TASK: The records below are to be repeated in full, exactly as they are.

Segment Open

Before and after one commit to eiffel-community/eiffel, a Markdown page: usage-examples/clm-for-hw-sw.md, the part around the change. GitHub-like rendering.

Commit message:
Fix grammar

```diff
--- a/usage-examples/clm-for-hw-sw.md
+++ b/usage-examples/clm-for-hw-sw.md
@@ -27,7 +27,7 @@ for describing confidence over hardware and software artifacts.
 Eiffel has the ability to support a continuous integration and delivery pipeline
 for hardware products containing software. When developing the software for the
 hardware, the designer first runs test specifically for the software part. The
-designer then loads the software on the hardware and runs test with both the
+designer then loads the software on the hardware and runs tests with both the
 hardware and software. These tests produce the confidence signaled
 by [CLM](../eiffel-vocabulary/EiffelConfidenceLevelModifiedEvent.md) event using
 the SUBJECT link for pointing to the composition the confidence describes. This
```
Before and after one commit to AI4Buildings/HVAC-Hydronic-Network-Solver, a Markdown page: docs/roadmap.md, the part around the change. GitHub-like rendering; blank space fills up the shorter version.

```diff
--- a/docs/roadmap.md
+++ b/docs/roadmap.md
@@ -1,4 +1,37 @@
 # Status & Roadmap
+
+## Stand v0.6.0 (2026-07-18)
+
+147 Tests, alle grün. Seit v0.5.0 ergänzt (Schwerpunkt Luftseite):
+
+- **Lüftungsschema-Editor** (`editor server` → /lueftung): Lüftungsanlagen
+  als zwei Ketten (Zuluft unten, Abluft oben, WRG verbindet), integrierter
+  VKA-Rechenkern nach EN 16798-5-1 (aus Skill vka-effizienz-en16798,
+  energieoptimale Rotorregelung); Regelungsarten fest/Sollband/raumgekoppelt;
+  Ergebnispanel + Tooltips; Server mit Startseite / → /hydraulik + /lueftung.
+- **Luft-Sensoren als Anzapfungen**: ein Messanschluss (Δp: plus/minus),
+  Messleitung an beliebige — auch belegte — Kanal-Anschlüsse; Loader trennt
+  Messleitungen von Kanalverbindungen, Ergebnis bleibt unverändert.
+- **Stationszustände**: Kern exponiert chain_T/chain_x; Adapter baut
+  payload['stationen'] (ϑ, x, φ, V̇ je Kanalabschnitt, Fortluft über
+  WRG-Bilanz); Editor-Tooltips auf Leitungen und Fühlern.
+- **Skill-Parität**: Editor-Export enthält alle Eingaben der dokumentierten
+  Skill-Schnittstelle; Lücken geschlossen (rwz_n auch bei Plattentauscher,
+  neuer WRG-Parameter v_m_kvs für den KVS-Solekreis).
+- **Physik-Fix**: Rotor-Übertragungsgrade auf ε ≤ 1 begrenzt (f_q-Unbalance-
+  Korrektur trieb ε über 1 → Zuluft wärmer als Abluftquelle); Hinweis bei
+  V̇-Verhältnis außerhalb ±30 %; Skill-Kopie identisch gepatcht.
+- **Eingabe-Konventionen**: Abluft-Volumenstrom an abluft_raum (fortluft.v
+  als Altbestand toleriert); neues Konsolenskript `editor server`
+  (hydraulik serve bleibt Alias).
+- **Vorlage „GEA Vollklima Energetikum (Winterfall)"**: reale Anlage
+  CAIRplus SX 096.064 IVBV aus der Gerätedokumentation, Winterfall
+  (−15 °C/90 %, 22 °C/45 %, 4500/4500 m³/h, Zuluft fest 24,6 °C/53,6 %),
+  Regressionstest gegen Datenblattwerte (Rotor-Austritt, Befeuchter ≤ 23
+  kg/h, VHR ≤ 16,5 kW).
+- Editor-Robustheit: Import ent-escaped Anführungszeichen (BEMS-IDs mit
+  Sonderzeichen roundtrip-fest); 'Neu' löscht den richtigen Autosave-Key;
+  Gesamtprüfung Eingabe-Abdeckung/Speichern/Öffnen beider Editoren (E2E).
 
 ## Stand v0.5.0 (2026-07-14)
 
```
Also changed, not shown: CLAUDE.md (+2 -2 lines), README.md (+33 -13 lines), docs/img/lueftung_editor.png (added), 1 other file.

Segment Closed

THE COMPLETED TASK:
Before and after one commit to eiffel-community/eiffel, a Markdown page: usage-examples/clm-for-hw-sw.md, the part around the change. GitHub-like rendering.

Commit message:
Fix grammar

```diff
--- a/usage-examples/clm-for-hw-sw.md
+++ b/usage-examples/clm-for-hw-sw.md
@@ -27,7 +27,7 @@ for describing confidence over hardware and software artifacts.
 Eiffel has the ability to support a continuous integration and delivery pipeline
 for hardware products containing software. When developing the software for the
 hardware, the designer first runs test specifically for the software part. The
-designer then loads the software on the hardware and runs test with both the
+designer then loads the software on the hardware and runs tests with both the
 hardware and software. These tests produce the confidence signaled
 by [CLM](../eiffel-vocabulary/EiffelConfidenceLevelModifiedEvent.md) event using
 the SUBJECT link for pointing to the composition the confidence describes. This
```
Before and after one commit to AI4Buildings/HVAC-Hydronic-Network-Solver, a Markdown page: docs/roadmap.md, the part around the change. GitHub-like rendering; blank space fills up the shorter version.

```diff
--- a/docs/roadmap.md
+++ b/docs/roadmap.md
@@ -1,4 +1,37 @@
 # Status & Roadmap
+
+## Stand v0.6.0 (2026-07-18)
+
+147 Tests, alle grün. Seit v0.5.0 ergänzt (Schwerpunkt Luftseite):
+
+- **Lüftungsschema-Editor** (`editor server` → /lueftung): Lüftungsanlagen
+  als zwei Ketten (Zuluft unten, Abluft oben, WRG verbindet), integrierter
+  VKA-Rechenkern nach EN 16798-5-1 (aus Skill vka-effizienz-en16798,
+  energieoptimale Rotorregelung); Regelungsarten fest/Sollband/raumgekoppelt;
+  Ergebnispanel + Tooltips; Server mit Startseite / → /hydraulik + /lueftung.
+- **Luft-Sensoren als Anzapfungen**: ein Messanschluss (Δp: plus/minus),
+  Messleitung an beliebige — auch belegte — Kanal-Anschlüsse; Loader trennt
+  Messleitungen von Kanalverbindungen, Ergebnis bleibt unverändert.
+- **Stationszustände**: Kern exponiert chain_T/chain_x; Adapter baut
+  payload['stationen'] (ϑ, x, φ, V̇ je Kanalabschnitt, Fortluft über
+  WRG-Bilanz); Editor-Tooltips auf Leitungen und Fühlern.
+- **Skill-Parität**: Editor-Export enthält alle Eingaben der dokumentierten
+  Skill-Schnittstelle; Lücken geschlossen (rwz_n auch bei Plattentauscher,
+  neuer WRG-Parameter v_m_kvs für den KVS-Solekreis).
+- **Physik-Fix**: Rotor-Übertragungsgrade auf ε ≤ 1 begrenzt (f_q-Unbalance-
+  Korrektur trieb ε über 1 → Zuluft wärmer als Abluftquelle); Hinweis bei
+  V̇-Verhältnis außerhalb ±30 %; Skill-Kopie identisch gepatcht.
+- **Eingabe-Konventionen**: Abluft-Volumenstrom an abluft_raum (fortluft.v
+  als Altbestand toleriert); neues Konsolenskript `editor server`
+  (hydraulik serve bleibt Alias).
+- **Vorlage „GEA Vollklima Energetikum (Winterfall)"**: reale Anlage
+  CAIRplus SX 096.064 IVBV aus der Gerätedokumentation, Winterfall
+  (−15 °C/90 %, 22 °C/45 %, 4500/4500 m³/h, Zuluft fest 24,6 °C/53,6 %),
+  Regressionstest gegen Datenblattwerte (Rotor-Austritt, Befeuchter ≤ 23
+  kg/h, VHR ≤ 16,5 kW).
+- Editor-Robustheit: Import ent-escaped Anführungszeichen (BEMS-IDs mit
+  Sonderzeichen roundtrip-fest); 'Neu' löscht den richtigen Autosave-Key;
+  Gesamtprüfung Eingabe-Abdeckung/Speichern/Öffnen beider Editoren (E2E).
 
 ## Stand v0.5.0 (2026-07-14)
 
```
Also changed, not shown: CLAUDE.md (+2 -2 lines), README.md (+33 -13 lines), docs/img/lueftung_editor.png (added), 1 other file.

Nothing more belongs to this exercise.